* Data shown *
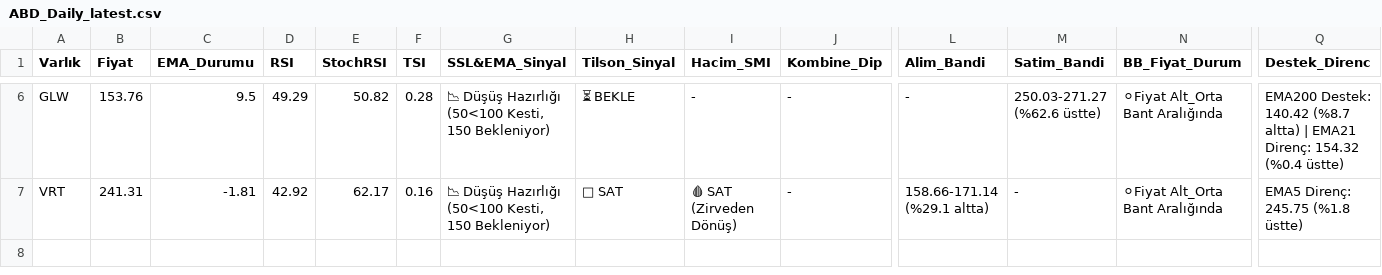
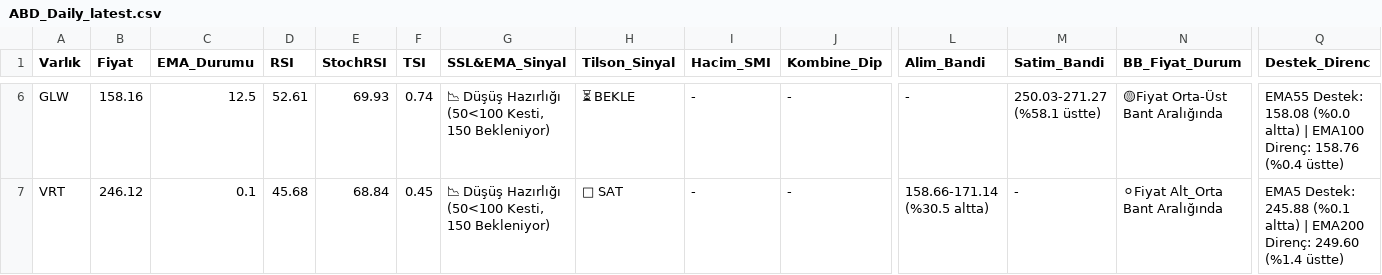
Before and after one commit to Enesaksan/financial_analysis, a CSV file: raporlar/ABD_Daily_latest.csv, drawn as a sheet; only a part is shown, gaps mark what is left out; the diff covers the shown part only; the diff names each change by its address in the sheet, - before the commit and + after, or states it on an @@ line.

```diff
--- a/raporlar/ABD_Daily_latest.csv
+++ b/raporlar/ABD_Daily_latest.csv
-B6 (Fiyat): 153.76
+B6 (Fiyat): 158.16
-C6 (EMA_Durumu): 9.5
+C6 (EMA_Durumu): 12.5
-D6 (RSI): 49.29
+D6 (RSI): 52.61
-E6 (StochRSI): 50.82
+E6 (StochRSI): 69.93
-F6 (TSI): 0.28
+F6 (TSI): 0.74
-M6 (Satim_Bandi): 250.03-271.27 (%62.6 üstte)
+M6 (Satim_Bandi): 250.03-271.27 (%58.1 üstte)
-N6 (BB_Fiyat_Durum): ⚪Fiyat Alt_Orta Bant Aralığında
+N6 (BB_Fiyat_Durum): 🟡Fiyat Orta-Üst Bant Aralığında
-Q6 (Destek_Direnc): EMA200 Destek: 140.42 (%8.7 altta) | EMA21 Direnç: 154.32 (%0.4 üstte)
+Q6 (Destek_Direnc): EMA55 Destek: 158.08 (%0.0 altta) | EMA100 Direnç: 158.76 (%0.4 üstte)
-B7 (Fiyat): 241.31
+B7 (Fiyat): 246.12
-C7 (EMA_Durumu): -1.81
+C7 (EMA_Durumu): 0.1
-D7 (RSI): 42.92
+D7 (RSI): 45.68
-E7 (StochRSI): 62.17
+E7 (StochRSI): 68.84
-F7 (TSI): 0.16
+F7 (TSI): 0.45
-I7 (Hacim_SMI): 🩸 SAT (Zirveden Dönüş)
+I7 (Hacim_SMI): -
-L7 (Alim_Bandi): 158.66-171.14 (%29.1 altta)
+L7 (Alim_Bandi): 158.66-171.14 (%30.5 altta)
-Q7 (Destek_Direnc): EMA5 Direnç: 245.75 (%1.8 üstte)
+Q7 (Destek_Direnc): EMA5 Destek: 245.88 (%0.1 altta) | EMA200 Direnç: 249.60 (%1.4 üstte)
```
Also changed, not shown: 31 edited cells elsewhere in this file, raporlar/BIST FAVORILER_Daily_latest.csv, raporlar/FON_Daily_latest.csv, 8 other files.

* Work item *
The records above need to be reproduced exactly, with all images omitted.

* Task response *
Before and after one commit to Enesaksan/financial_analysis, a CSV file: raporlar/ABD_Daily_latest.csv, drawn as a sheet; only a part is shown, gaps mark what is left out; the diff covers the shown part only; the diff names each change by its address in the sheet, - before the commit and + after, or states it on an @@ line.

```diff
--- a/raporlar/ABD_Daily_latest.csv
+++ b/raporlar/ABD_Daily_latest.csv
-B6 (Fiyat): 153.76
+B6 (Fiyat): 158.16
-C6 (EMA_Durumu): 9.5
+C6 (EMA_Durumu): 12.5
-D6 (RSI): 49.29
+D6 (RSI): 52.61
-E6 (StochRSI): 50.82
+E6 (StochRSI): 69.93
-F6 (TSI): 0.28
+F6 (TSI): 0.74
-M6 (Satim_Bandi): 250.03-271.27 (%62.6 üstte)
+M6 (Satim_Bandi): 250.03-271.27 (%58.1 üstte)
-N6 (BB_Fiyat_Durum): ⚪Fiyat Alt_Orta Bant Aralığında
+N6 (BB_Fiyat_Durum): 🟡Fiyat Orta-Üst Bant Aralığında
-Q6 (Destek_Direnc): EMA200 Destek: 140.42 (%8.7 altta) | EMA21 Direnç: 154.32 (%0.4 üstte)
+Q6 (Destek_Direnc): EMA55 Destek: 158.08 (%0.0 altta) | EMA100 Direnç: 158.76 (%0.4 üstte)
-B7 (Fiyat): 241.31
+B7 (Fiyat): 246.12
-C7 (EMA_Durumu): -1.81
+C7 (EMA_Durumu): 0.1
-D7 (RSI): 42.92
+D7 (RSI): 45.68
-E7 (StochRSI): 62.17
+E7 (StochRSI): 68.84
-F7 (TSI): 0.16
+F7 (TSI): 0.45
-I7 (Hacim_SMI): 🩸 SAT (Zirveden Dönüş)
+I7 (Hacim_SMI): -
-L7 (Alim_Bandi): 158.66-171.14 (%29.1 altta)
+L7 (Alim_Bandi): 158.66-171.14 (%30.5 altta)
-Q7 (Destek_Direnc): EMA5 Direnç: 245.75 (%1.8 üstte)
+Q7 (Destek_Direnc): EMA5 Destek: 245.88 (%0.1 altta) | EMA200 Direnç: 249.60 (%1.4 üstte)
```
Also changed, not shown: 31 edited cells elsewhere in this file, raporlar/BIST FAVORILER_Daily_latest.csv, raporlar/FON_Daily_latest.csv, 8 other files.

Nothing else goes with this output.